**WHAT TO PRODUCE**
The lines below that include "open" are to be found and copied.

--- PROVIDED DATA Enclosed Below ---

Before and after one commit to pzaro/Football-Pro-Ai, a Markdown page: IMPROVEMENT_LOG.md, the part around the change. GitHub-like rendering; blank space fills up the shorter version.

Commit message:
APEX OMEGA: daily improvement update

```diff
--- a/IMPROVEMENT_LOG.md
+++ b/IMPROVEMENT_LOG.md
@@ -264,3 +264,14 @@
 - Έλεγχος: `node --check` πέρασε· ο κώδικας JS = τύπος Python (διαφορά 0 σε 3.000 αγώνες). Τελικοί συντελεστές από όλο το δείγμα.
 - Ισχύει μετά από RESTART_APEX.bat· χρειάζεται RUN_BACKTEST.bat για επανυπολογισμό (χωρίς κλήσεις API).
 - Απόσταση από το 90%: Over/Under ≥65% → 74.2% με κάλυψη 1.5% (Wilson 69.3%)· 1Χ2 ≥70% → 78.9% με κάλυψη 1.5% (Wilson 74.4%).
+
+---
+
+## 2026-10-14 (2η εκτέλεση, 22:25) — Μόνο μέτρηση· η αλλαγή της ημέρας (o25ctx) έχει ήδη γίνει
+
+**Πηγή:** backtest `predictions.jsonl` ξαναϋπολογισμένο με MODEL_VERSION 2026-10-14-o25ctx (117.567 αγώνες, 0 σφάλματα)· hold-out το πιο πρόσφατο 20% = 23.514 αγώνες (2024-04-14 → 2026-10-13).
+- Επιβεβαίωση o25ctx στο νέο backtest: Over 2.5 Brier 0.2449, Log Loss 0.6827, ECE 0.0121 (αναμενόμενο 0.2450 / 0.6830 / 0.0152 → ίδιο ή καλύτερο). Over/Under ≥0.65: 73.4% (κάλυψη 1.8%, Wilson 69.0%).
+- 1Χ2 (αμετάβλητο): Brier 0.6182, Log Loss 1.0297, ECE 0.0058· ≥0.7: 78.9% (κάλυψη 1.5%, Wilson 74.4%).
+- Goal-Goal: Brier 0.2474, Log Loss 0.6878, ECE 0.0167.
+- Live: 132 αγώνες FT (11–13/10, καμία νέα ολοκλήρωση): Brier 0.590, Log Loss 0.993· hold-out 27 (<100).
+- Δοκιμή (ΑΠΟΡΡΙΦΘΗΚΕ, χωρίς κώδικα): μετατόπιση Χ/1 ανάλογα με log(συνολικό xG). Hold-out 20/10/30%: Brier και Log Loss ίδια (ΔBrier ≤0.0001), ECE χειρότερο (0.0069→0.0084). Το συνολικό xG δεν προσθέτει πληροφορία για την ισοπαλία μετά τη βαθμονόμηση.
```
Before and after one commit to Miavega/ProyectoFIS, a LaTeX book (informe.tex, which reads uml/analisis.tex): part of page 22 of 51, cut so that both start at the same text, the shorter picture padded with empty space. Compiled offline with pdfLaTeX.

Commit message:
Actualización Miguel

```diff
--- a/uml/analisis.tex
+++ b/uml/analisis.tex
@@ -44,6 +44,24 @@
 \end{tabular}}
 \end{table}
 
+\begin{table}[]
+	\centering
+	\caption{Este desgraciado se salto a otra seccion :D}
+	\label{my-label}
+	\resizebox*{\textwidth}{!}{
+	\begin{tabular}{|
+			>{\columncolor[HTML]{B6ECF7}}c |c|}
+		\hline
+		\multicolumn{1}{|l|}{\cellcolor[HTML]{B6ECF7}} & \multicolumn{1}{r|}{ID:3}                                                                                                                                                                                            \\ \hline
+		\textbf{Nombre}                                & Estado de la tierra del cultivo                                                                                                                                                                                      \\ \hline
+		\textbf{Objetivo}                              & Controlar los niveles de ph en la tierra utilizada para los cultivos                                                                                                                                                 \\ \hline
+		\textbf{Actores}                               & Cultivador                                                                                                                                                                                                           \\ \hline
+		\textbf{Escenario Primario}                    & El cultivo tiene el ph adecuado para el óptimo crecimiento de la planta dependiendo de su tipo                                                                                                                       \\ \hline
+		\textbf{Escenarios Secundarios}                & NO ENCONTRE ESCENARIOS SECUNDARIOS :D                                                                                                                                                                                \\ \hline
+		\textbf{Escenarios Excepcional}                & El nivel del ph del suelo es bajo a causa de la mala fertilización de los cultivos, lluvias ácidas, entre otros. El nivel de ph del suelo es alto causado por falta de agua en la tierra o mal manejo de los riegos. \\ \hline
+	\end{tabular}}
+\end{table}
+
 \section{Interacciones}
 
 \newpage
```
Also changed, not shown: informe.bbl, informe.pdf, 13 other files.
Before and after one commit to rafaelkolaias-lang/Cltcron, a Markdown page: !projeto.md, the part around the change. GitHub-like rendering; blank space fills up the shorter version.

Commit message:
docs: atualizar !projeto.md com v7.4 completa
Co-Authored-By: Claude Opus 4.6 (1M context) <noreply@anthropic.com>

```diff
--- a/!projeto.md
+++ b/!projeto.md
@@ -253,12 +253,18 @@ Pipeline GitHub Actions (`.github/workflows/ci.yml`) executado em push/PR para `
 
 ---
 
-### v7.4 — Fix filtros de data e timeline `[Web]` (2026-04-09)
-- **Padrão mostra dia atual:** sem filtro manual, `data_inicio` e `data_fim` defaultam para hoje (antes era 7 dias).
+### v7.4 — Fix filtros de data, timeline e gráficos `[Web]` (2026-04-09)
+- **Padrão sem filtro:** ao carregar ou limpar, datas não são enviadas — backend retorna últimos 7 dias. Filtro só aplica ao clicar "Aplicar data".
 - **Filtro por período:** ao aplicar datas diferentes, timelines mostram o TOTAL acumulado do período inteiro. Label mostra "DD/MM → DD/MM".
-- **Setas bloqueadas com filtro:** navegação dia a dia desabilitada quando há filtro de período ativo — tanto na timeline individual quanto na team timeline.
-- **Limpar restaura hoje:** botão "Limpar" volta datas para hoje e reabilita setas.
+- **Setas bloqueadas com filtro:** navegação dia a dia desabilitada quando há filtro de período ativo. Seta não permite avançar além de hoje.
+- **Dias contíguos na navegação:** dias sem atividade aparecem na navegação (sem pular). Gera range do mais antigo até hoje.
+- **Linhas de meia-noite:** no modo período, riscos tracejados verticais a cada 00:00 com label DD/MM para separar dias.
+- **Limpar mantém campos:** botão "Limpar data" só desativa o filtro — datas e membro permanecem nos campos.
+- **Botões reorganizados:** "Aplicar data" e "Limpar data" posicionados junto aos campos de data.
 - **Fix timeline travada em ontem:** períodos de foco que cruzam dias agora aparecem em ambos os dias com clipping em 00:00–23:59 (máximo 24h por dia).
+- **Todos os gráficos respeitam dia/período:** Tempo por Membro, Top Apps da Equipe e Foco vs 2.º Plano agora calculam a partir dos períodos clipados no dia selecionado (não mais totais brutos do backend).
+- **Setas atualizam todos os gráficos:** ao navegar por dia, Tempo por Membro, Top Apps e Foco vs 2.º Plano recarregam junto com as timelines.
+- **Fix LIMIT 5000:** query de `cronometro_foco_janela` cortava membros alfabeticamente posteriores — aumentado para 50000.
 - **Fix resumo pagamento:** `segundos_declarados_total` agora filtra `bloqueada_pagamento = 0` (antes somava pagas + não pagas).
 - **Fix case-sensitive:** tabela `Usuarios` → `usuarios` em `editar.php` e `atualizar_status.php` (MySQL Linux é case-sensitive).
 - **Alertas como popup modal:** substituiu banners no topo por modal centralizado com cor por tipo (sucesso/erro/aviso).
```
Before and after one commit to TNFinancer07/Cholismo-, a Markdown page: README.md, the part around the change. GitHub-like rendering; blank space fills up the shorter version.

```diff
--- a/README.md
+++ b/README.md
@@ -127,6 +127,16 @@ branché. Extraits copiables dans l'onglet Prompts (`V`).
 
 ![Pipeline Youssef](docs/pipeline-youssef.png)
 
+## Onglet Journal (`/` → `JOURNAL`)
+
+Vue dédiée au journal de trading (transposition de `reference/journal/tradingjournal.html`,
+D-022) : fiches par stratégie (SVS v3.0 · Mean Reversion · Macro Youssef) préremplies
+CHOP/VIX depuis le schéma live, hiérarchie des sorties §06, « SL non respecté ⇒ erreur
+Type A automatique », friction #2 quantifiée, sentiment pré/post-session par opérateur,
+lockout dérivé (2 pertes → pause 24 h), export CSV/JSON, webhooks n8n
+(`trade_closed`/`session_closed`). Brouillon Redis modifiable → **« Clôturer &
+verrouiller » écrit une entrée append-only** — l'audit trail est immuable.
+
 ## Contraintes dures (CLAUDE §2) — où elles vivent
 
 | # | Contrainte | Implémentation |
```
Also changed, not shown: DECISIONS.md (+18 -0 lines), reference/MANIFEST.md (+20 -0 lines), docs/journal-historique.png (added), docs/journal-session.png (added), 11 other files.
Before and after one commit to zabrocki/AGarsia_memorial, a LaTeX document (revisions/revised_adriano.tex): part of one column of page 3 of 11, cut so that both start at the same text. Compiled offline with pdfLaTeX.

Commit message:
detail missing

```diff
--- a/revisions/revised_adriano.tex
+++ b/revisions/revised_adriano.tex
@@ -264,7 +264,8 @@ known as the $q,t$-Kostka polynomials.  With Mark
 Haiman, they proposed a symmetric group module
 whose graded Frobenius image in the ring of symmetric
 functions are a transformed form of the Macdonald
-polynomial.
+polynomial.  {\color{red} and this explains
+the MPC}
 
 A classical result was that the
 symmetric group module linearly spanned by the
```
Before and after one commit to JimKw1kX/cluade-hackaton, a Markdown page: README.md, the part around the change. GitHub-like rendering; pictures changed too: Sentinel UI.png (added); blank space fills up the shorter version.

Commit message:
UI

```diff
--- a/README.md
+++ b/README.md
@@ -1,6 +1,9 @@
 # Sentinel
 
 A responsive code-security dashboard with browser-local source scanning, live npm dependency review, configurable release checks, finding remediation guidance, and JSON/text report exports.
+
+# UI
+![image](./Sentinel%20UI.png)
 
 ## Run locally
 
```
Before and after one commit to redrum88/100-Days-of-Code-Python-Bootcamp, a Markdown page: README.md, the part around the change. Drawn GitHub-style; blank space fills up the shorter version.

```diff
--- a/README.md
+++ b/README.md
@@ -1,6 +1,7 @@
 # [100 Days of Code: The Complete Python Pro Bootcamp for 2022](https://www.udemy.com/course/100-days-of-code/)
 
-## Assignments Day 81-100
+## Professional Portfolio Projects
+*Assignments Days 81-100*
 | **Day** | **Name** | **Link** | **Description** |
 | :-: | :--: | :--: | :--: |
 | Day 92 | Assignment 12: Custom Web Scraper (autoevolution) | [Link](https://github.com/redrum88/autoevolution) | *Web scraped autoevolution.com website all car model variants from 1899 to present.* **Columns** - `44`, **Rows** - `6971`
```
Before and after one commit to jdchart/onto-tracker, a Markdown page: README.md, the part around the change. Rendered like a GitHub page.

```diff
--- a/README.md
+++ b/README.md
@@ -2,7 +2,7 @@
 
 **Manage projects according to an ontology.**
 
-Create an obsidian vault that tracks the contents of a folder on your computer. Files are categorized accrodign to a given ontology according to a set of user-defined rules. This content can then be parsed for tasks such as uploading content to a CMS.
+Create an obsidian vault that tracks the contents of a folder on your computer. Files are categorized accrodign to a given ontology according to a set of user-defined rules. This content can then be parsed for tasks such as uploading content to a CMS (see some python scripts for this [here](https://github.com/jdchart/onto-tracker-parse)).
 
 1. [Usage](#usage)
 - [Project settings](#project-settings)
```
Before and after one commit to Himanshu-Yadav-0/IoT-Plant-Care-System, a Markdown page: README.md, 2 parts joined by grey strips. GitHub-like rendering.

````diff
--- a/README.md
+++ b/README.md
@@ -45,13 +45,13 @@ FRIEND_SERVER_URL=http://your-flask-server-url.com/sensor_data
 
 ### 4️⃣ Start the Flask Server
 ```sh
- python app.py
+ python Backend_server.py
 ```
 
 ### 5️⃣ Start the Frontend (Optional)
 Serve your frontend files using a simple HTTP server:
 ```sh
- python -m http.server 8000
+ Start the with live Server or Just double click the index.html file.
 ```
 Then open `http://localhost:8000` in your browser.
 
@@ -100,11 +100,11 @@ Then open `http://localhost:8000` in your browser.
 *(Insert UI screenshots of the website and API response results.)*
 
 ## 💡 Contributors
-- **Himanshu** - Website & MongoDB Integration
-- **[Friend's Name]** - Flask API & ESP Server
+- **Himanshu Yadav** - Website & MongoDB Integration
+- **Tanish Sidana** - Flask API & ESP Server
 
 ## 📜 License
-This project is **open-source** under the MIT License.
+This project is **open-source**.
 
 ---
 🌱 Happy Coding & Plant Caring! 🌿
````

--- End of Enclosed PROVIDED DATA ---

**EXERCISE RESPONSE**
 Then open `http://localhost:8000` in your browser.
@@ -100,11 +100,11 @@ Then open `http://localhost:8000` in your browser.
-This project is **open-source** under the MIT License.
+This project is **open-source**.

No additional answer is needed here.